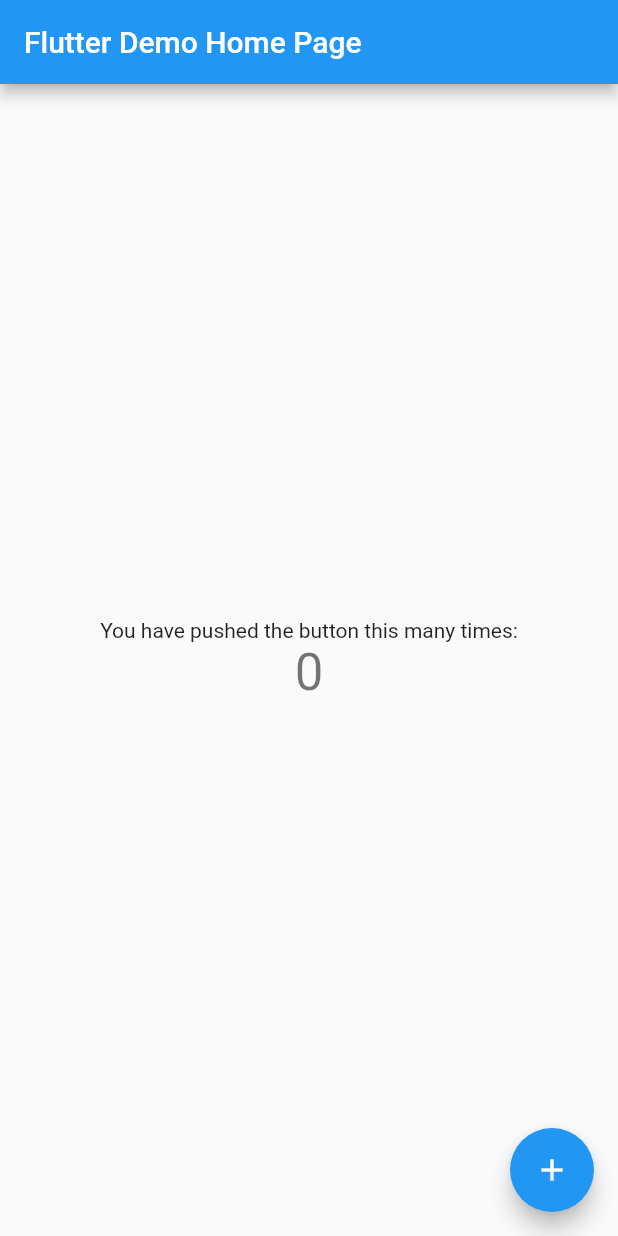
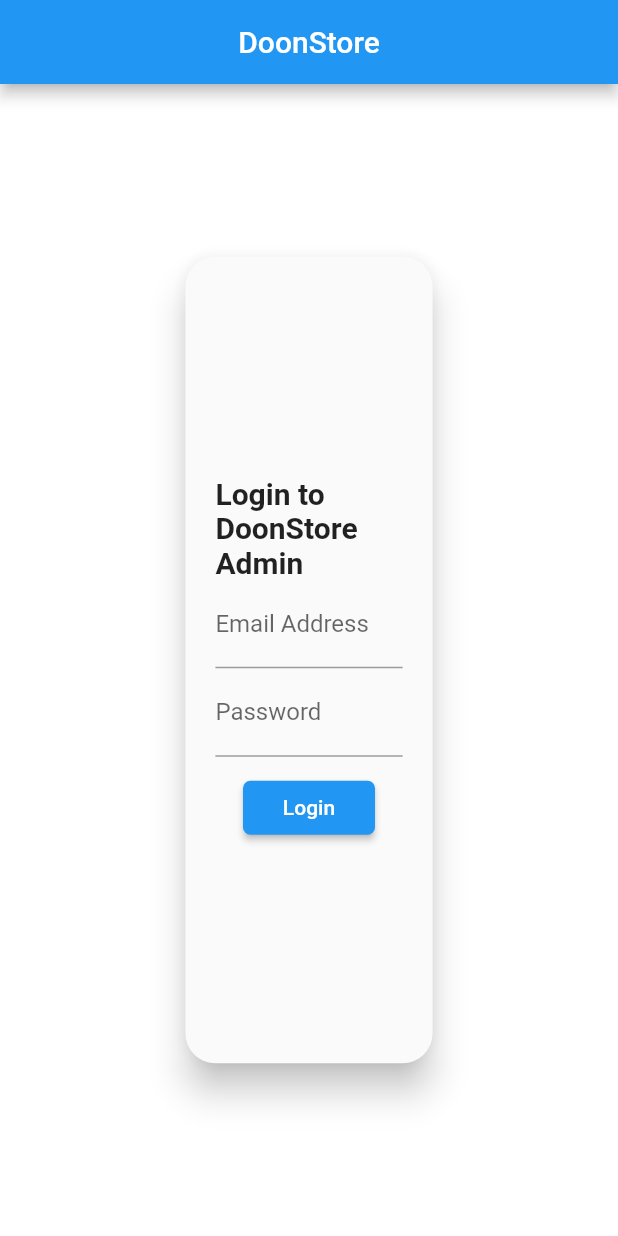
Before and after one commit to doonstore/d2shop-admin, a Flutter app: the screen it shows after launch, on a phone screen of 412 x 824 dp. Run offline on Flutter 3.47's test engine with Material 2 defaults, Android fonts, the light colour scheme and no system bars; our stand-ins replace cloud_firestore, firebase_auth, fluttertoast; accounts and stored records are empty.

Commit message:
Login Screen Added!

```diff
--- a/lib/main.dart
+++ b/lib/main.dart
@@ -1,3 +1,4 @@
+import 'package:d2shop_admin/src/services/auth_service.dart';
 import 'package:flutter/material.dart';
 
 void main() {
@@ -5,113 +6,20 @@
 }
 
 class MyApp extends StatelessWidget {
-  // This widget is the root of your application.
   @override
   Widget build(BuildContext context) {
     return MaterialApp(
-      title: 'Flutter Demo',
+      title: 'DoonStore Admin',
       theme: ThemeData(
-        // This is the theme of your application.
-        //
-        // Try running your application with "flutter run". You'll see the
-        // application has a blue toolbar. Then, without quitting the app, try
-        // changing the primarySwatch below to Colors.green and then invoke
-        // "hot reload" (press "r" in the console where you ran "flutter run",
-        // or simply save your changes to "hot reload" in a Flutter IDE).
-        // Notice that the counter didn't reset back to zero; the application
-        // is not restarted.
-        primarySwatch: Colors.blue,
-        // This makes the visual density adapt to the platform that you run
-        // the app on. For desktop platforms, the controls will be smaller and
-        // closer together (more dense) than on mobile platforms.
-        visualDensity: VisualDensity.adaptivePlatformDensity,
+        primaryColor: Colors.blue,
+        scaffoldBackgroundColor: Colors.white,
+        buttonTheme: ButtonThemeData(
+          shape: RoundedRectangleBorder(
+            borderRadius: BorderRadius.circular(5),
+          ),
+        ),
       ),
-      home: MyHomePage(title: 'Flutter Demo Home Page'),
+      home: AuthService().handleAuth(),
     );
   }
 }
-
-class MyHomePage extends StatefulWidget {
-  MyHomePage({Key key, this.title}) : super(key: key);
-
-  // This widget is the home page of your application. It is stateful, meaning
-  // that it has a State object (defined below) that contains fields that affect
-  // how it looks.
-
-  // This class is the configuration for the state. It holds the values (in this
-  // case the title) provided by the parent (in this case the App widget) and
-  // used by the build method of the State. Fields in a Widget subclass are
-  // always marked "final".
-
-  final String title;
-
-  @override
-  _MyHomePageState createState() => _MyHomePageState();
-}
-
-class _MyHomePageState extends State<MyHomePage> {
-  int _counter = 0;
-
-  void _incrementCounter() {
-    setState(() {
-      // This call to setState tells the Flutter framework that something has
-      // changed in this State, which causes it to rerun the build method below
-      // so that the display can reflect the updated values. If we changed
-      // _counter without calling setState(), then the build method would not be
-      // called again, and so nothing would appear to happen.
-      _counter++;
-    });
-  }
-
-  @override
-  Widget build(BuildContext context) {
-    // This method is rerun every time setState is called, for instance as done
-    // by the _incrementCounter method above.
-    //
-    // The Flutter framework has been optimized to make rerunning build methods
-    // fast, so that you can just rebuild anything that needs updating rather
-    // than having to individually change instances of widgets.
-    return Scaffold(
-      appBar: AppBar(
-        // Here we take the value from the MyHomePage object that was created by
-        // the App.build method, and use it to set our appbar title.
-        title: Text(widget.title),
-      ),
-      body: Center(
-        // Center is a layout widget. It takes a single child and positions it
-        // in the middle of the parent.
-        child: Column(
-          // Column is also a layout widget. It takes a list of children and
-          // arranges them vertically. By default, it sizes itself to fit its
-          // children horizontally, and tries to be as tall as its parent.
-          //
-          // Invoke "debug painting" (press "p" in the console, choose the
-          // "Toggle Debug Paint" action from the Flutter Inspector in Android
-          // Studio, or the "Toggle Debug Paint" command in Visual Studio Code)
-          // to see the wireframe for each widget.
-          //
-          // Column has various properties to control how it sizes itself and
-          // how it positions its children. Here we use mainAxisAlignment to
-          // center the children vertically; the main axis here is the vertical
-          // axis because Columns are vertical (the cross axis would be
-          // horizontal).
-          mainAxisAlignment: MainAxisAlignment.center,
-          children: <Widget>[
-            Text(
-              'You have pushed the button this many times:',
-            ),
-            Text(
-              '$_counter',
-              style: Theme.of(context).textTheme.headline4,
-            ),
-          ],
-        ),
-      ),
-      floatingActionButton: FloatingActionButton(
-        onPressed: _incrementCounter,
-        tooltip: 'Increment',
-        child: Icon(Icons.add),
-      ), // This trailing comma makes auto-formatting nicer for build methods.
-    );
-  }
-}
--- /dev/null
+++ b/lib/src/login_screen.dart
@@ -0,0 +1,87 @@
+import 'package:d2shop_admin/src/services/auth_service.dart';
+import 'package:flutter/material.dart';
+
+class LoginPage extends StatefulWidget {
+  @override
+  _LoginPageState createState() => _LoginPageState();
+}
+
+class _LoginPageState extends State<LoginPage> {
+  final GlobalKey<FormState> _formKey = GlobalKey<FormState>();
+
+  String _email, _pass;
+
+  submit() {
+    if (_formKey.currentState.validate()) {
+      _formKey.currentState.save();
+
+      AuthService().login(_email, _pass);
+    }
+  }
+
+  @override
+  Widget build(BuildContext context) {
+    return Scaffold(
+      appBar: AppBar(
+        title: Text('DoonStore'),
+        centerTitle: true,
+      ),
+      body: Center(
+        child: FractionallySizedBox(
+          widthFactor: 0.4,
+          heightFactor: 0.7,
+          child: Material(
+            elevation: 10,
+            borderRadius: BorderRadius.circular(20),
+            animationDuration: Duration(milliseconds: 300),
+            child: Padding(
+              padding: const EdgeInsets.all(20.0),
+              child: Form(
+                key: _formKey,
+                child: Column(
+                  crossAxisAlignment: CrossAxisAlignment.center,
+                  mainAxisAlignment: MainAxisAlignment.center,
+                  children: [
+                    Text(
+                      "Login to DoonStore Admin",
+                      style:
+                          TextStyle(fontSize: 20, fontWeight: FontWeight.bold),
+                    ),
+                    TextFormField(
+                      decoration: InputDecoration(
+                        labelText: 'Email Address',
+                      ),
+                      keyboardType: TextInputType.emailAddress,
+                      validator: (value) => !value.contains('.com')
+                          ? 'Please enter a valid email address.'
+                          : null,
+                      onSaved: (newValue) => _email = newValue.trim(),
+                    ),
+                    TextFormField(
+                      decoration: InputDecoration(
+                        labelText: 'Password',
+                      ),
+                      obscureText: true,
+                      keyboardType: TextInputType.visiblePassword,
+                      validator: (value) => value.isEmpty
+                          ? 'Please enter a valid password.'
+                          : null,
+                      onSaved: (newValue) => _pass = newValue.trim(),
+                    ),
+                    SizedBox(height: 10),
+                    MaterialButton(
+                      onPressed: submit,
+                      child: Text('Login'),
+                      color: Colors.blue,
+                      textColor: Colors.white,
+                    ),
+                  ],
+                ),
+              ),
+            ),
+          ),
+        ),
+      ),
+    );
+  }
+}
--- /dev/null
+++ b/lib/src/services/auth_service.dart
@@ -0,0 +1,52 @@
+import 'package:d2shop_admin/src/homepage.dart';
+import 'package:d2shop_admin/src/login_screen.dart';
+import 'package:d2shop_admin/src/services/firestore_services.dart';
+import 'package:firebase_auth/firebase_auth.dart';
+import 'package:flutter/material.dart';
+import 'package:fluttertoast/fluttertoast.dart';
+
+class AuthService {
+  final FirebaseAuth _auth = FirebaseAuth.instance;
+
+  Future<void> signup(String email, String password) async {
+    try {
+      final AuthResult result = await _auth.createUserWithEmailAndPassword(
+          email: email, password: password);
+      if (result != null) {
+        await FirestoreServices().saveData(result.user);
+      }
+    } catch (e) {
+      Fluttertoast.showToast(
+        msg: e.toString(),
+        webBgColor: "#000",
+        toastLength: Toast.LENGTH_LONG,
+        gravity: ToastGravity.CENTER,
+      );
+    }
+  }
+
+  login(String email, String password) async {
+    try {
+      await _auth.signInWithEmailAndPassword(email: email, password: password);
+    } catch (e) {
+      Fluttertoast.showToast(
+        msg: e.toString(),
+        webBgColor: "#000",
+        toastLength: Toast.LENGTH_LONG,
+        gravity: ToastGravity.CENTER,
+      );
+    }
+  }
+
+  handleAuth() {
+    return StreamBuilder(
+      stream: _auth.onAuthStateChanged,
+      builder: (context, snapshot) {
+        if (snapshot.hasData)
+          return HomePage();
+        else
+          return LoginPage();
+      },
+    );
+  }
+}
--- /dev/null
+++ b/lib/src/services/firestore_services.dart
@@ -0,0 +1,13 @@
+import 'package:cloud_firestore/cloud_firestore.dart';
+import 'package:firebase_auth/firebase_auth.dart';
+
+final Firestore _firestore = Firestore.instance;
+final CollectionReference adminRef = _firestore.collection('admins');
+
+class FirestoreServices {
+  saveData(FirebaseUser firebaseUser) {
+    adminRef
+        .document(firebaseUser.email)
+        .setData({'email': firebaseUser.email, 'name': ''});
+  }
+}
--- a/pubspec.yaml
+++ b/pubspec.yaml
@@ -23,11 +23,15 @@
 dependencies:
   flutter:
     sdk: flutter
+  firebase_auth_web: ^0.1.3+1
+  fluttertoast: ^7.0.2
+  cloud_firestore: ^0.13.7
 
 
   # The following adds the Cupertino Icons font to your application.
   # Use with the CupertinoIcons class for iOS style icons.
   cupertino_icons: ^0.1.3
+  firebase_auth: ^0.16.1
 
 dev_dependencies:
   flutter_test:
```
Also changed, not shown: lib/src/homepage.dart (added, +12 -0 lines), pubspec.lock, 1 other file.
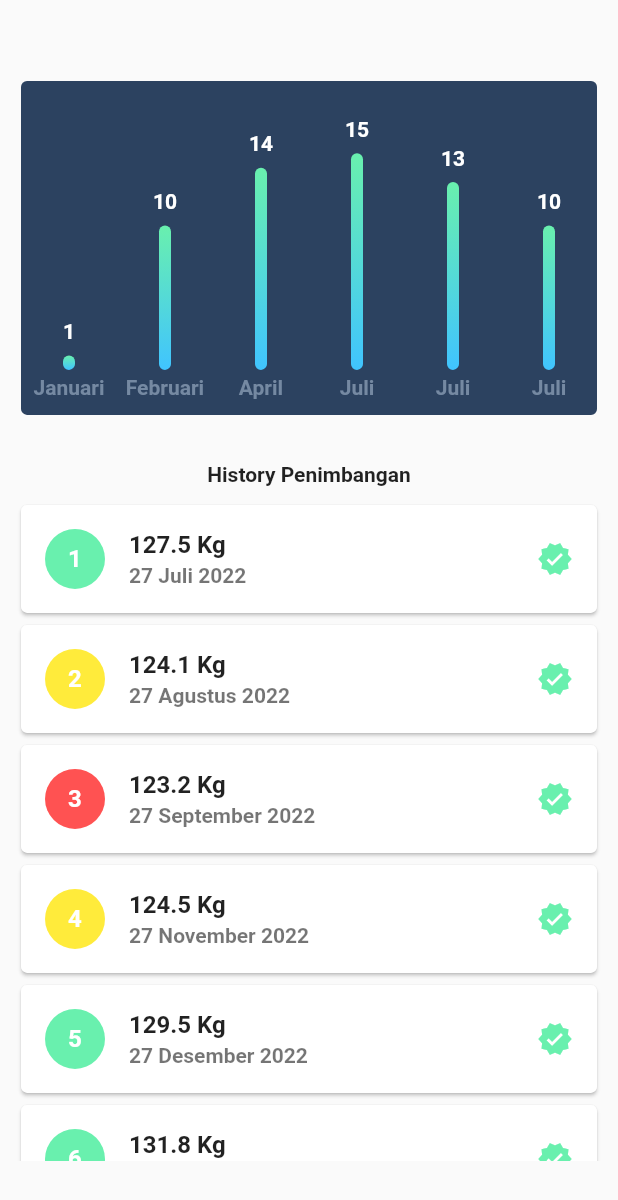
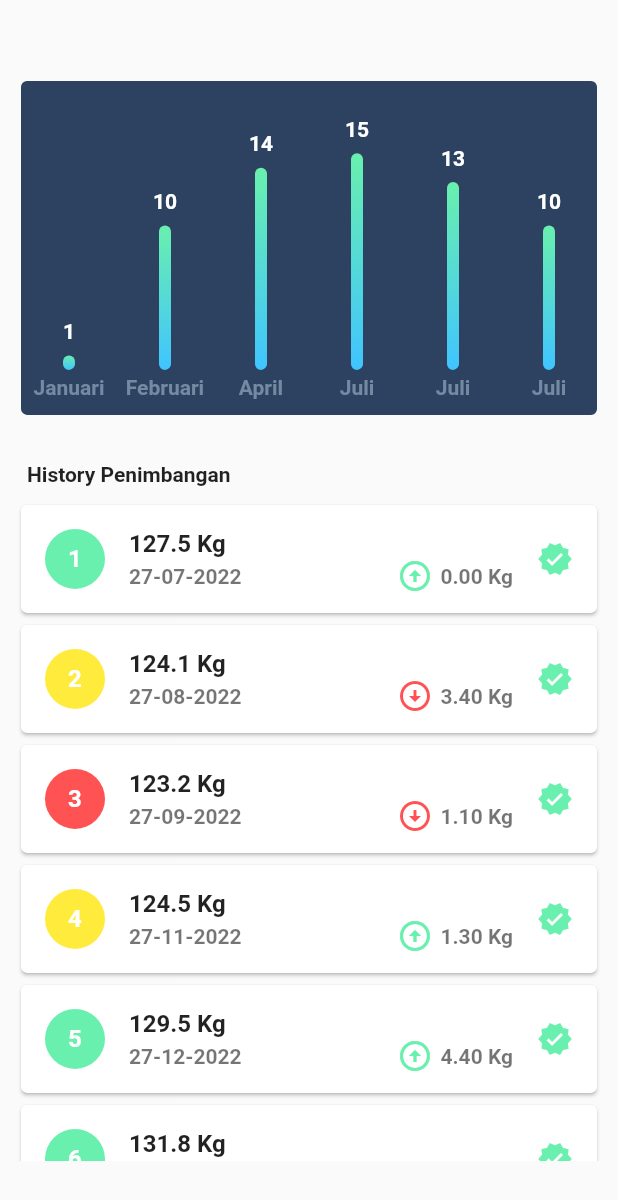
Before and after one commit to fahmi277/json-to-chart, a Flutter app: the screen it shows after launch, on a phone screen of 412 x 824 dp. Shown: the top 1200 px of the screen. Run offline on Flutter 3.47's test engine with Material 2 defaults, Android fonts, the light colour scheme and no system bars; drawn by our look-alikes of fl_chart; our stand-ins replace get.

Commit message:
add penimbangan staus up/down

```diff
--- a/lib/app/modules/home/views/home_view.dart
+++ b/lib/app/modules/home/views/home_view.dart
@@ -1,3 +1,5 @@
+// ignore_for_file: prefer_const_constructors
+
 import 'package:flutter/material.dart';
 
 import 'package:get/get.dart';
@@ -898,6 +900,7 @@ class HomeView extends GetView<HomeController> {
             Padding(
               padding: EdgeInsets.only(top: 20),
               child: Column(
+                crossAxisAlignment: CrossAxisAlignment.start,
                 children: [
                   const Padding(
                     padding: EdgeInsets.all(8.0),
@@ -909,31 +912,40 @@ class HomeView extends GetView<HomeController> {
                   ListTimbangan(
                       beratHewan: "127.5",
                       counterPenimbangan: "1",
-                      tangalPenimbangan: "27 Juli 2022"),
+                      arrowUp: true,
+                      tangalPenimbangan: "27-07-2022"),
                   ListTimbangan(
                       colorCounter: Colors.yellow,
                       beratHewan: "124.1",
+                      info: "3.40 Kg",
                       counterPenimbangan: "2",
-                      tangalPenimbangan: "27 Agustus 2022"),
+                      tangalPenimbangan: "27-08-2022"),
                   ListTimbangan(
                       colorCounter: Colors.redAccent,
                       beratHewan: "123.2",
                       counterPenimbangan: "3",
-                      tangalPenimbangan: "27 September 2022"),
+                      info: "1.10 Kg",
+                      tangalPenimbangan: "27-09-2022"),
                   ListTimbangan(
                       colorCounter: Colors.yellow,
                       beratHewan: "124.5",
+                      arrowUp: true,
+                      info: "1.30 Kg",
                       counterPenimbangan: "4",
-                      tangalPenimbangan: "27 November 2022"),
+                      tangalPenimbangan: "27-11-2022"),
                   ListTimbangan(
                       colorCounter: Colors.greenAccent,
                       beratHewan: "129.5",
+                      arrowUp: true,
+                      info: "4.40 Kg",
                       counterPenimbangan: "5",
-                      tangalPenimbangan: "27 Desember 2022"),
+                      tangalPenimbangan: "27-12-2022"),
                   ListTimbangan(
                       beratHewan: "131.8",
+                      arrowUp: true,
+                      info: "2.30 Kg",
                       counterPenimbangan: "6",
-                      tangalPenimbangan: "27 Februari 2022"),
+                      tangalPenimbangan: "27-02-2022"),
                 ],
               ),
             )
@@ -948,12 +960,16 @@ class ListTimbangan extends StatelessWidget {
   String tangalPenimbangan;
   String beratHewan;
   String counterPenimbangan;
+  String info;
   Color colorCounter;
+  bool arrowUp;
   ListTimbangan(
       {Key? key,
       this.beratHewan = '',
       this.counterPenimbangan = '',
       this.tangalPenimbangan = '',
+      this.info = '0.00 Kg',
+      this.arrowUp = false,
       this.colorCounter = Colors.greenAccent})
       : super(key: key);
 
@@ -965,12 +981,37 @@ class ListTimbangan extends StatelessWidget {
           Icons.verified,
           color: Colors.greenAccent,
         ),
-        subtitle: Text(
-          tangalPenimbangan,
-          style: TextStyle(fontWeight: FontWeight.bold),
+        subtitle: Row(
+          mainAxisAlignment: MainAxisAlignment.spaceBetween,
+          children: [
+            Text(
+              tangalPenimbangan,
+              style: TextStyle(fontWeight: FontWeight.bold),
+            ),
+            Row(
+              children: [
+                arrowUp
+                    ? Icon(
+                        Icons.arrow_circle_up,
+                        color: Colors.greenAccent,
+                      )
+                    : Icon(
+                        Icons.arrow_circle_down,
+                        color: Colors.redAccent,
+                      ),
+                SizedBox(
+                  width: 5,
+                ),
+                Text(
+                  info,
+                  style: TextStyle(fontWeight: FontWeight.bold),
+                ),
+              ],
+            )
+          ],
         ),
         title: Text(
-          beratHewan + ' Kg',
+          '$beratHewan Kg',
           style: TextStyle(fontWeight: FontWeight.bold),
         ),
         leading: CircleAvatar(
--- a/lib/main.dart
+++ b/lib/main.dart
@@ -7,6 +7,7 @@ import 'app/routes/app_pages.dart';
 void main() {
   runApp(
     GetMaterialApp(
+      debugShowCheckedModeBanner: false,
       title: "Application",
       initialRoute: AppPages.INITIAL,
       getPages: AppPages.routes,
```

-- Problem to solve --
Which lines of the data contain the string "EdgeInsets"? Copy each one.

-- Exercise result --
+              padding: const EdgeInsets.all(20.0),
               padding: EdgeInsets.only(top: 20),
                     padding: EdgeInsets.all(8.0),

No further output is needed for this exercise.